Don’t let textbooks make you lose a bucket of money. Photo courtesy of pmccormi. Licensed under CC BY-SA 2.0.Welcome to College 101, a weekly series HackCollege will be providing with how-to’s and what-not-to-do’s for incoming college freshmen, and those who think they need a refresher course. This week – the most corrupt industry in higher education and also the reason this column was delayed a day – textbooks.

Need a laptop? Our Back to School series is brought to you this year by Intel. We’ve teamed up to bring you the HackCollege Laptop Chooser. If you share the Laptop Chooser, you’ll be entered to win a Samsung Series 9 Notebook!

There are some universal truths in this life – death, taxes, and if you’re in college, textbooks. Few classes can survive without offering them, and they make an expensive higher education THAT much more expensive. Only in the textbook industry can online access codes sell for nearly $100 while bundles of books and codes sell for near $60. I wonder how much it cost to generate a series of random numbers.

Textbooks are getting more user-friendly with the rise of e-readers like the Nook and the Kindle, but the industry is quick to adapt. Thankfully for us, the everyday college students, the market is just as quick to adapt.
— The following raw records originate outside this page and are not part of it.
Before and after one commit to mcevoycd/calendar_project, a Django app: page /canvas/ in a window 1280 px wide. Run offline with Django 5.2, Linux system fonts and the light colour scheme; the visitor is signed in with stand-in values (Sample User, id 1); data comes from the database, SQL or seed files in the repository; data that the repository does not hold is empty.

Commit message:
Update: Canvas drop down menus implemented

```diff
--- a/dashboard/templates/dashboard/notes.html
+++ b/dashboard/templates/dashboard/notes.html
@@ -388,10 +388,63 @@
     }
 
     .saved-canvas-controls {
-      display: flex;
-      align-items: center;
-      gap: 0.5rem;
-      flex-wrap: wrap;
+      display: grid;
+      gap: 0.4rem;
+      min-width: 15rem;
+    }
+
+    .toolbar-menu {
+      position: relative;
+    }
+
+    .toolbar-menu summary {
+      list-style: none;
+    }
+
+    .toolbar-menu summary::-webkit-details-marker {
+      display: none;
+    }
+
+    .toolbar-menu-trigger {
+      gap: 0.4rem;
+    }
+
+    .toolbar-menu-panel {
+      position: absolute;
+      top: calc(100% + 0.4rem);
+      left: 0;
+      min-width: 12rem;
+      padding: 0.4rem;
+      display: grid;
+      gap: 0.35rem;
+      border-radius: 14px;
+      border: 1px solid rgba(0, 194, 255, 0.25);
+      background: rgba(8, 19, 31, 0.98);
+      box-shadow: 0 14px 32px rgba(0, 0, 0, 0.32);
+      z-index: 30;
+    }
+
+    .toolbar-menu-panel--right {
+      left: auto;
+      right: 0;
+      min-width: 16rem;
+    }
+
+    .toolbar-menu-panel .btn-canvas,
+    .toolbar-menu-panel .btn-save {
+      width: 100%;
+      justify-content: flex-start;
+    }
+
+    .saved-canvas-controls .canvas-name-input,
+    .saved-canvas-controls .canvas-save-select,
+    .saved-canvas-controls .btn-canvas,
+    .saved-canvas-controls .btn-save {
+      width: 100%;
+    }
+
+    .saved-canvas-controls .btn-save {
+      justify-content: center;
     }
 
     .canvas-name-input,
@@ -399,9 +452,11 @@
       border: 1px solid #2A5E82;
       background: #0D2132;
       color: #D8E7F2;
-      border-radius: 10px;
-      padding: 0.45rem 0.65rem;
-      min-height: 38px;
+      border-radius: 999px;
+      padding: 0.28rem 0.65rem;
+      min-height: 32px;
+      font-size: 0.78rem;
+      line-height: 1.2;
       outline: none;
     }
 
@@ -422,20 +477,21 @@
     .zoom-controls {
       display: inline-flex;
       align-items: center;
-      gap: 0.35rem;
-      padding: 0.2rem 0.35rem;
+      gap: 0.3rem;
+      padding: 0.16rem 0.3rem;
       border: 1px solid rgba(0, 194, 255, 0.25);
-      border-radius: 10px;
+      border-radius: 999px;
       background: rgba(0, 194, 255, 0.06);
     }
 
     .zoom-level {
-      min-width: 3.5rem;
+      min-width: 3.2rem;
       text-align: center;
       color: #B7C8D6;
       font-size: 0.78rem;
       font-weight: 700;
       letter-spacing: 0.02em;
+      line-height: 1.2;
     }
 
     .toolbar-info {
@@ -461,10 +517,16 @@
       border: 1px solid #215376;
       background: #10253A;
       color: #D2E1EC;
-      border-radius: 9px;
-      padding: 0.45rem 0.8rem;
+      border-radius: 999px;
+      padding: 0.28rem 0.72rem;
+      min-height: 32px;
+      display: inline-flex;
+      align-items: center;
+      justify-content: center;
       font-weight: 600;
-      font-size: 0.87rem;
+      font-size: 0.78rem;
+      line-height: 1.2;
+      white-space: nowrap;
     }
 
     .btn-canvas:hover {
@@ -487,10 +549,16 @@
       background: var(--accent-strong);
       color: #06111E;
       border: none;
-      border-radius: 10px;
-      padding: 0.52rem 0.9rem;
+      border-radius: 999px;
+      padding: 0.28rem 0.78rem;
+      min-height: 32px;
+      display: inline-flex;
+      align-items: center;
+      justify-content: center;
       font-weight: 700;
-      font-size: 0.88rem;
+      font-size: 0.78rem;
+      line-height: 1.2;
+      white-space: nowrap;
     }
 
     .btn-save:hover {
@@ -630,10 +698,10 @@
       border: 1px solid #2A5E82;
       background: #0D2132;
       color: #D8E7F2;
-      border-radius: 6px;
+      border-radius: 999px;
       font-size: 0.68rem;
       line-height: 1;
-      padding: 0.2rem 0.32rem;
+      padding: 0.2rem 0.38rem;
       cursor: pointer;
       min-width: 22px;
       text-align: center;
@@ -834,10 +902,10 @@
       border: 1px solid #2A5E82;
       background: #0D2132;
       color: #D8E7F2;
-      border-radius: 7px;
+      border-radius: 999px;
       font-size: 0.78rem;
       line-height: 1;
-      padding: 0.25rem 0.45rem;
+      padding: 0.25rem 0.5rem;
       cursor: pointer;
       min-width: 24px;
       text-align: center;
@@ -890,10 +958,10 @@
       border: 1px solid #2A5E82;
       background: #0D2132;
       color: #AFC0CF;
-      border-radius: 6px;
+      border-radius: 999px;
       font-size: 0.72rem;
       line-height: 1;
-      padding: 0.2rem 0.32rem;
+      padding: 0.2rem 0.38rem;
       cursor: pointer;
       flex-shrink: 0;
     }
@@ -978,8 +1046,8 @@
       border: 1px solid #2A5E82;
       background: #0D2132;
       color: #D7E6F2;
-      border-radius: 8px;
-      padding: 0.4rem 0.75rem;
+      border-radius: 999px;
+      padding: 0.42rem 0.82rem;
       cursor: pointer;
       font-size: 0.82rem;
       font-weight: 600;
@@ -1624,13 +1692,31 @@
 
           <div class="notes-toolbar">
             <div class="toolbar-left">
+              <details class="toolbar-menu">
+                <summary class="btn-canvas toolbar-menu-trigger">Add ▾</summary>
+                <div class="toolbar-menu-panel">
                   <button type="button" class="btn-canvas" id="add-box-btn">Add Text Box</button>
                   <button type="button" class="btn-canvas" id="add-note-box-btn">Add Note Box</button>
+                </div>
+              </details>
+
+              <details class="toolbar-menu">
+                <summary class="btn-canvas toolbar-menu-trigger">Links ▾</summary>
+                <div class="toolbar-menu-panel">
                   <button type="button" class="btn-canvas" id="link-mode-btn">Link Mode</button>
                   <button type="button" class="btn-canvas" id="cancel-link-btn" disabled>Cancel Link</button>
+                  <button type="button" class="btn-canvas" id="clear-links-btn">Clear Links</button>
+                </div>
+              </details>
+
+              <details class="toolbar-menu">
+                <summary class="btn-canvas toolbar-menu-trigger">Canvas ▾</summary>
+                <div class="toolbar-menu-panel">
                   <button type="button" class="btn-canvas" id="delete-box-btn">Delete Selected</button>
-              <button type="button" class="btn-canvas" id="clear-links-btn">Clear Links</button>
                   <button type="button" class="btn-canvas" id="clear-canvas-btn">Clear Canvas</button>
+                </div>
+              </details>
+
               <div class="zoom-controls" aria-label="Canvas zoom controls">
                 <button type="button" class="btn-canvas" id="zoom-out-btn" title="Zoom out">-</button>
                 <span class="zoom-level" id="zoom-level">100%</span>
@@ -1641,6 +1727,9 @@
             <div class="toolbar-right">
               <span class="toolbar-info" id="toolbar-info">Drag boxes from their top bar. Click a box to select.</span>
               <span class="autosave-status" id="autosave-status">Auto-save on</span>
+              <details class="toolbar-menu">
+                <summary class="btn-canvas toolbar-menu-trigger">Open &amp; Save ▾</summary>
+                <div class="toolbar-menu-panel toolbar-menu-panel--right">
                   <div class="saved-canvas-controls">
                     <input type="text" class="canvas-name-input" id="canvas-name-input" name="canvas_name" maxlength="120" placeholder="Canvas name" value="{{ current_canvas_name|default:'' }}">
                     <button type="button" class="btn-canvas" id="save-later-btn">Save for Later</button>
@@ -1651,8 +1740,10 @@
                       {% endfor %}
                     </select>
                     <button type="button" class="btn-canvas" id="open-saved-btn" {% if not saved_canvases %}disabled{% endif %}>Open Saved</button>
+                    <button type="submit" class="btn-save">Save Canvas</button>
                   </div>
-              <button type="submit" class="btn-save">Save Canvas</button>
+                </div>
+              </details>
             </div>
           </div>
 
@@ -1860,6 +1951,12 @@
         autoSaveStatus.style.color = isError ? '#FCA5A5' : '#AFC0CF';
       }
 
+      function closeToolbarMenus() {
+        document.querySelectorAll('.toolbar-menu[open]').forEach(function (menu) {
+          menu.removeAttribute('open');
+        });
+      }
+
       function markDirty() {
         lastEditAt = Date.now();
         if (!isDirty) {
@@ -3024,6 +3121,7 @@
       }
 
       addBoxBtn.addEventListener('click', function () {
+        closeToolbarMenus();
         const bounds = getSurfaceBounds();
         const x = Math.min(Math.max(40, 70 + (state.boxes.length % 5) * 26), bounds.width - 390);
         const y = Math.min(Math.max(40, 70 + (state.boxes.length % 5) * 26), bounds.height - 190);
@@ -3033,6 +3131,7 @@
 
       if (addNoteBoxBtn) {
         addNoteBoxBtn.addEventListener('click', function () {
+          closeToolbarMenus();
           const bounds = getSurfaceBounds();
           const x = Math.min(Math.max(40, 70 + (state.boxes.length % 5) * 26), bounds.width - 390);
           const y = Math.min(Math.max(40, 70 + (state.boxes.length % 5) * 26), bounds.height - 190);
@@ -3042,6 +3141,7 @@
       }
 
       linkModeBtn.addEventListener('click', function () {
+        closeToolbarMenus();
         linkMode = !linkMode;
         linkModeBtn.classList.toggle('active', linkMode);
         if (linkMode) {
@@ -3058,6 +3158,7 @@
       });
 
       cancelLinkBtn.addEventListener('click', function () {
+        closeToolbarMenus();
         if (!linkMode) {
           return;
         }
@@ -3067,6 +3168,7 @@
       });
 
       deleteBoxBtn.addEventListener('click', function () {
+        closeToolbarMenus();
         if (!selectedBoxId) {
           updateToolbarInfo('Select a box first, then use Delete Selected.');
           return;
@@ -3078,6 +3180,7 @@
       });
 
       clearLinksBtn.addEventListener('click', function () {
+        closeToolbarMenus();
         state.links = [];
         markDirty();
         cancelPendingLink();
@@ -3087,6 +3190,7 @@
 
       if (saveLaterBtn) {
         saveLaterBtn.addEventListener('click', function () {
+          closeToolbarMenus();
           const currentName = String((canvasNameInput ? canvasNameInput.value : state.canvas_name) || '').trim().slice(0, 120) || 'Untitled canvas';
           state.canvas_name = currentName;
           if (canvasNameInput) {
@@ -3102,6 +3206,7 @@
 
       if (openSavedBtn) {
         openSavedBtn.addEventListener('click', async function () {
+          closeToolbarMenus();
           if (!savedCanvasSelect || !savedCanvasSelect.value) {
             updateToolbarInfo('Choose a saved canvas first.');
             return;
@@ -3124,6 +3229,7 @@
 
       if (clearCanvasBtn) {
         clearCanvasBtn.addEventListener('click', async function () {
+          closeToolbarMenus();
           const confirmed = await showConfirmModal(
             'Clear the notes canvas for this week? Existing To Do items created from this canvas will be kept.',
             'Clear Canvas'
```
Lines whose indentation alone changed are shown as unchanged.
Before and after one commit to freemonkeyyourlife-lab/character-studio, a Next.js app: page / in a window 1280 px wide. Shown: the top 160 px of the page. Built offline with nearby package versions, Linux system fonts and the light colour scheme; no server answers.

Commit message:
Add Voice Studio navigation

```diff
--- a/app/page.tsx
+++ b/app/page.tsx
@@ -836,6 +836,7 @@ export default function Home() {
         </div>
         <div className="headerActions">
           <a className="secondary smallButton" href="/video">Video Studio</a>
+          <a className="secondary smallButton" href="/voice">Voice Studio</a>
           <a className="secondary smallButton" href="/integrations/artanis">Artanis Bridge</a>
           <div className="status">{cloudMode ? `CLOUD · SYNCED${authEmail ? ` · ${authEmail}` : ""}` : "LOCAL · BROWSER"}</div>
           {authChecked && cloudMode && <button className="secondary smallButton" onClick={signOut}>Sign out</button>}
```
Enter Amazon and Chegg into the textbook market and the university bookstore’s reign on textbook purchasing begins to slip.

Read on below the jump for more tips on how to not fall into the textbook swindle.

Avoid the university bookstore at all costs. Do as I say, not as I do. I’ve actually been lucky to find some very good deals at my university bookstore, but these experiences have never been pleasant. A lot of paperwork, a lot of crowds, and a lot of overworked students who just want add/drop week to be over and their paycheck to come.

Rent. If money isn’t an object, I love to buy books, movies, music, or anything. But textbook shopping is not the time to create your personal library. If you love Plato’s Republic, buy a cheap copy after your class is over, but wait and rent it now. Just set a reminder for when your due date is coming up so you don’t pay out the ass in late fees.

Buy used. Look at the condition of the book if possible, but usually any “use” that a previously used book has gone through is beneficial to the student – highlights, underlining, and sometimes a spare Sticky note or two. Not to mention they are usually much cheaper.

Think about digital’s limitations. I have used a few digital books both now and in the earlier parts of my academic career, and as convenient as they were (Facebook at the same time? YES!), they also proved to be much less portable and it made me require a power source to study usually. Not the best for those extra spare hours in the student union.

Don’t buy until add/drop is over. A hard rule to follow, especially with teachers who decide to assign work in the first week of classes, but it’s not impossible. I held out until the last day of add/drop this year to get all my books and one class has already had two quizzes, but the book was needed for none of them. Teachers are usually understanding due to the textbook’s high costs and low availability, and this saves you if you decide to switch times, sections, or courses in general.